Court Filing: Florida v. Activelight, Activision, Etc.

December 29, 2014 by Dave Haynes

This involves a time investment, but if your company has been wrestling in some way with patent infringement disputes – as a vendor or end-user – the suit filed last Monday in Florida is worth a read.

The allegations are fascinating – suggesting many years of raising money and seeking licensing for technology that didn’t exist, and deals that never were.

Filing # 21850642






ACTIVELIGHT, INC. f/k/a ACTIVISION TV, INC., a Delaware corporation,

DAVID GOTHARD, an individual,

AD MEDIA DISPLAYS, INC., a Wyoming corporation,

ACTIVISION DISPLAYS, INC., a Nevada corporation,

LOCKE CONSULTING GROUP, INC., a Nevada corporation,

CONNECT HDTV, INC., a Florida corporation,

ADCO FINANCIAL CORP., a Nevada corporation,

ACTIVELIGHT TV, LLC, a Florida limited liability company,

and DENICE HETKOWSKI, an individual.

It is 85 pages, so pour a drink first, and settle in.

The most relevant passage to the digital signage industry:


A. The AMD Scheme

1. GOTHARD Obtains Intellectual Property

20. Shortly before incorporating AMD, GOTHARD filed a utility patent application (09/132,456) on August 11, 1998 with the United States Patent and Trademark Office entitled “Remote Control Electronic Display System.”

While this application was later abandoned, it is the parent application for the following patents used by the Defendants to entice and defraud investors:

a. U.S. Patent number 6,215,411, entitled “Remote Control Electronic Display System” (patent application filed February 8, 2000; patent awarded April 10, 2001) (hereafter the “’411 Patent”).

b. U.S. Patent number 6,384,736, entitled “Remote Control Electronic Display System” (patent application filed April 21, 1999; patent awarded May 7, 2002) (hereafter the “’736 Patent”).

c. U.S. Patent number 7,369,058 entitled “Remote Control Electronic Display System” (patent application filed June 21, 2004; patent awarded May 6, 2008) (hereafter the “’058 Patent”).

d. U.S. Patent number 8,330,613 entitled “Remote Control Electronic Display System” (patent application filed May 6, 2008; patent awarded December 11, 2012) (hereafter the “’613 Patent”).

21. The ’411 Patent, the ’736 Patent, the ’058 Patent, and the ’613 Patent are hereafter referred to as the “Remote Control Electronic Display System Patents.”

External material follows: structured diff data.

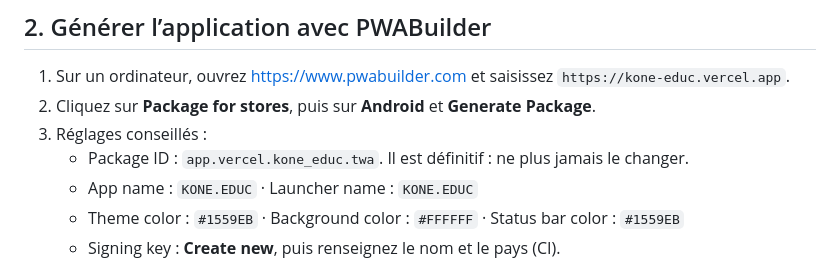
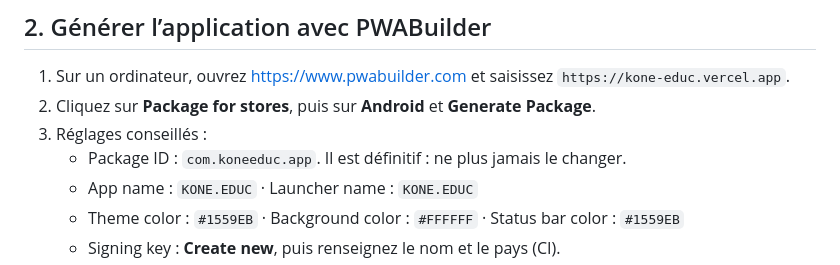
Before and after one commit to KoneNamory/kone-educ, a Markdown page: PLAY-STORE.md, the part around the change. Drawn GitHub-style.

Commit message:
Guide Play Store : identifiant d'application com.koneeduc.app
Co-Authored-By: Claude Opus 5.5 <noreply@anthropic.com>
Claude-Session: https://claude.ai/code/session_0129bi1T95Ursf7JNbX3GGTJ

```diff
--- a/PLAY-STORE.md
+++ b/PLAY-STORE.md
@@ -15,7 +15,7 @@ Chaque amélioration du site apparaît donc aussitôt dans l’application, sans
 1. Sur un ordinateur, ouvrez https://www.pwabuilder.com et saisissez `https://kone-educ.vercel.app`.
 2. Cliquez sur **Package for stores**, puis sur **Android** et **Generate Package**.
 3. Réglages conseillés :
-   - Package ID : `app.vercel.kone_educ.twa`. Il est définitif : ne plus jamais le changer.
+   - Package ID : `com.koneeduc.app`. Il est définitif : ne plus jamais le changer.
    - App name : `KONE.EDUC` · Launcher name : `KONE.EDUC`
    - Theme color : `#1559EB` · Background color : `#FFFFFF` · Status bar color : `#1559EB`
    - Signing key : **Create new**, puis renseignez le nom et le pays (CI).
```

22. The Remote Control Electronic Display System Patents relate to common, ubiquitous business practices described by agents of the Defendants as “generally relate[d] to remote control digital signage technology.”

Defendants have used these patents to demand the payment of monies from businesses across industries, from restaurants, theaters, banks, hotels, even a motorcycle manufacturer.

In one demand letter to a restaurant, agents of the Defendants described the restaurant’s infringement of the Remote Control Electronic Display System Patents as follows:

Activision has learned that [you] … are infringing one or more claims of the Activision Patents by using remotely controlled digital signage products and services that practice the patented solution (the “Accused Instrumentalities”). The Accused Instrumentalities include but are not limited to [your] digital display network digital signs. The Accused Instrumentalities infringe at least claim 1 of the ‘058 Patent by virtue of a combination of features. In particular, for example, the Accused Instrumentalities consist of multiple components which together comprise a display system covered generally by the Activision Patents and specifically, the ‘058 Patent.

In particular, the Accused Instrumentalities consist of generally flat display panels with an outer housing. Further, the Accused Instrumentalities are operated and controlled by a computer running software which controls the content and scheduling of the images via Content Manager software. The computer also runs the Content Player software which displays the images on the Accused Instrumentalities display. Together, these components comprise the patented Remote Control Electronic Display System found in at least claim 1 of the ‘058 Patent. (emphasis added).

23. While the Remote Control Electronic Display System Patents are presumed to be valid under federal patent law, and the validity of these patents is not in question in this proceeding, there is evidence to suggest that GOTHARD based these patents on widely available products in existence before GOTHARD applied for the patents (and as observed by GOTHARD at technology trade shows), and that GOTHARD did not disclose relevant prior art to the patent examiner when he prosecuted the ‘411, ‘736, and ‘058 Patents.

The attorney-general’s office is seeking a trial jury.

Leave a comment